Wasn't sure if this might be a bug in the firmware or if it's intended to do that, but wanted to at least share the experience.
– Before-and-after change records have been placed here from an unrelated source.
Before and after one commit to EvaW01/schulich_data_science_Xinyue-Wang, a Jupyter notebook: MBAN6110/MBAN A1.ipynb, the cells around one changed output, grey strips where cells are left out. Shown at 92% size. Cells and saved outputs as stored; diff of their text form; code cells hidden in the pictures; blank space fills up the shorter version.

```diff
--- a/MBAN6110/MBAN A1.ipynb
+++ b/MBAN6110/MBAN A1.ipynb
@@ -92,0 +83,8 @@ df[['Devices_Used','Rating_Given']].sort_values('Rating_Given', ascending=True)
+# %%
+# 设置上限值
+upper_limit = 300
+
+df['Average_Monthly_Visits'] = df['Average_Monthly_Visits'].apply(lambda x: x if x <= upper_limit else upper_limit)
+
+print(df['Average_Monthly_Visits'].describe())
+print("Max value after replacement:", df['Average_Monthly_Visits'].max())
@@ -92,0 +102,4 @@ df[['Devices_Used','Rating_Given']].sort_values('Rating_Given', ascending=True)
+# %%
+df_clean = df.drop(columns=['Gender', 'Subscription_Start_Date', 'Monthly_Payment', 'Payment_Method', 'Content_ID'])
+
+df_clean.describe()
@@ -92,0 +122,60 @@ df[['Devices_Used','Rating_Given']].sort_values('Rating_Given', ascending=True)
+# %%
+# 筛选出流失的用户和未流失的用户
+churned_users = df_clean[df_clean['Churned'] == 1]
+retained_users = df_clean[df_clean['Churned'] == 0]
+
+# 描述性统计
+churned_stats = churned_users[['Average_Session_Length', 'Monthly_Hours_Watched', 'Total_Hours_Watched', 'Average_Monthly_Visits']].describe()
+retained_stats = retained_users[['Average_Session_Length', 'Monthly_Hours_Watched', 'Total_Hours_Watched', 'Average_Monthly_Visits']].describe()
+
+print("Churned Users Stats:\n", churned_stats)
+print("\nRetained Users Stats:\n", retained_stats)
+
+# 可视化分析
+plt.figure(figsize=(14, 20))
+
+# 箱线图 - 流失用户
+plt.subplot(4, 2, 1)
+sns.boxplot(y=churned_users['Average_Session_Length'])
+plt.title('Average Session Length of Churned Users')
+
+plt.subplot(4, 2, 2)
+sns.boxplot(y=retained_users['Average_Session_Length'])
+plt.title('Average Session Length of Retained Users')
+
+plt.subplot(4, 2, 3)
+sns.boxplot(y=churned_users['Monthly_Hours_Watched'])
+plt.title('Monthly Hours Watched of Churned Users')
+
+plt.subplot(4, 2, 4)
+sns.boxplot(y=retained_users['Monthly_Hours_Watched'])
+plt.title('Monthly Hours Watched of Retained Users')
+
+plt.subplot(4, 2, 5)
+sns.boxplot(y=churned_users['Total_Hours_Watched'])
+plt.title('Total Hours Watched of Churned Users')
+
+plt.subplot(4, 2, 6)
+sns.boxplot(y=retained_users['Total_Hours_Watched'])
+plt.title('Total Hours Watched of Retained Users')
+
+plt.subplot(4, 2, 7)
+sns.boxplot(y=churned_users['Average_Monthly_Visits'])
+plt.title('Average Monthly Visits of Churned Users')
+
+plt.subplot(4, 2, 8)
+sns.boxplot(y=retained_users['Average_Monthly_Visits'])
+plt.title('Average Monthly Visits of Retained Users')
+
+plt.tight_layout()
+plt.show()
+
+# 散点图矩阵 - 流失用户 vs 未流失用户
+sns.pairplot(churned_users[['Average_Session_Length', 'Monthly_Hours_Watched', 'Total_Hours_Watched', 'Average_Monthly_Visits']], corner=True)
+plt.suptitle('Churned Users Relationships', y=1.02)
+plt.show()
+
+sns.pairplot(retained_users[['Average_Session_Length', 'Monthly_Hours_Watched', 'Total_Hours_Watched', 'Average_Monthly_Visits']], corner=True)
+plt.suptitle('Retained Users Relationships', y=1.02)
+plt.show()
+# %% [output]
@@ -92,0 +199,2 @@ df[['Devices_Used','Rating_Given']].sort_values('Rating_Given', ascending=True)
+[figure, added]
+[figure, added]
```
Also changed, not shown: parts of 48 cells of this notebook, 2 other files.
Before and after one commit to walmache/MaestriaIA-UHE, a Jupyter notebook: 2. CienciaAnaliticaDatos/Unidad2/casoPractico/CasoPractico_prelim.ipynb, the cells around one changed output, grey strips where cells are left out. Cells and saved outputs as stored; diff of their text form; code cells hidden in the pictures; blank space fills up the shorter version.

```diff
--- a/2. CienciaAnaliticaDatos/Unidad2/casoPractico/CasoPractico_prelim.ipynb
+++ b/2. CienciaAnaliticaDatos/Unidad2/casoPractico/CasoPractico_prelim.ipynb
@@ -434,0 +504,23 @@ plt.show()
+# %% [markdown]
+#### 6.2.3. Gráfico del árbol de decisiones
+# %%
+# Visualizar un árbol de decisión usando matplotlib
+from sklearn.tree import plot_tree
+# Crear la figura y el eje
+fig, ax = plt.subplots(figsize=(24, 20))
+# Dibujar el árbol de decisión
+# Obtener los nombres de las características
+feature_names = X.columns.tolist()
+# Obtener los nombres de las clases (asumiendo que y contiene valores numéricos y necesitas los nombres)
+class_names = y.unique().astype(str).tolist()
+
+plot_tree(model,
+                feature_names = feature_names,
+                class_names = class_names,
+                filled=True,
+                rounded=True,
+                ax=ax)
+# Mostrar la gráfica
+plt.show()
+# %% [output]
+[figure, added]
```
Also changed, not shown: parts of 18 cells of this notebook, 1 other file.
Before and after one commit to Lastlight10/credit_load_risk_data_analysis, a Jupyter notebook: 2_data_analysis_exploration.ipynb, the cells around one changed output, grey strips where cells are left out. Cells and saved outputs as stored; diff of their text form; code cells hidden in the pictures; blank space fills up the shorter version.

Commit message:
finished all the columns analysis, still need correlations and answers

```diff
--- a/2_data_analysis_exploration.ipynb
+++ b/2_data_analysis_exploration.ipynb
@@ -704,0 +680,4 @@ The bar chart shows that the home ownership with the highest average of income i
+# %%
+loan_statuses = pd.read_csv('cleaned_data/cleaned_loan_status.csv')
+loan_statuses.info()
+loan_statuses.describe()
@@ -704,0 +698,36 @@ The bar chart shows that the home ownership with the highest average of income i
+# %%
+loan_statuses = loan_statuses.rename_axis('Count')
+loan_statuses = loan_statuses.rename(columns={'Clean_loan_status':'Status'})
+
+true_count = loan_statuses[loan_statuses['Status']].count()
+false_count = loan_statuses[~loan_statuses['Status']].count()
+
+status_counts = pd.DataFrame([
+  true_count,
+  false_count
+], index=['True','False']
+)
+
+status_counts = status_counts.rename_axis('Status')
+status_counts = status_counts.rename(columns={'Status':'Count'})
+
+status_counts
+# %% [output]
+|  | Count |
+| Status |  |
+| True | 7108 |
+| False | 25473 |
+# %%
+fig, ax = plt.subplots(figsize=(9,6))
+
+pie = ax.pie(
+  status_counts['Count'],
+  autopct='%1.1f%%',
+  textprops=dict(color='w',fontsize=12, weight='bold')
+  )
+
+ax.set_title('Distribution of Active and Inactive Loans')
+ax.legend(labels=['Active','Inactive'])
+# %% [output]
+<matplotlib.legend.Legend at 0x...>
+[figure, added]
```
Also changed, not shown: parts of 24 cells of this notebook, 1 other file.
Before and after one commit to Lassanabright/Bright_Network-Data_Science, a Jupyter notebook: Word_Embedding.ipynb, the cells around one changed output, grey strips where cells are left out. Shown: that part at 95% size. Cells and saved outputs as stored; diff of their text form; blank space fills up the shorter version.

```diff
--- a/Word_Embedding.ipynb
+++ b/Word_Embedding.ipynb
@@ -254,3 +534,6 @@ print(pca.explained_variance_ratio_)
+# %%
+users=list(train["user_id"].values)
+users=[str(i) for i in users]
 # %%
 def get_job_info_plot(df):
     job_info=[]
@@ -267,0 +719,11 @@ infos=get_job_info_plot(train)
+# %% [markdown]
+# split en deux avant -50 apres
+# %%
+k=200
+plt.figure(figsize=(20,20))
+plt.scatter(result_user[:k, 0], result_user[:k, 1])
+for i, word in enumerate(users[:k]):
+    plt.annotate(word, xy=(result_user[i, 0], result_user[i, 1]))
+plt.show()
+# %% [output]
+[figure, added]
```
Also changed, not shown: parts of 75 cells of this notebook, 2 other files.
with any drone with GPS it holds its position by knowing where it is in space using the sats ,but this is only accurate to around 8ft orso, thats why when its close to the ground ,the bottom sensors come into play and help to pinpoint its position so when you let it go, it flew away because the sensors were covered by your hand, then they kicked in again and it tried to return to its original position its the same thing if you hover at just above head height the pull the drone in any direction it will try and resist and then when you let go it will move back to its original position
 

bmwbob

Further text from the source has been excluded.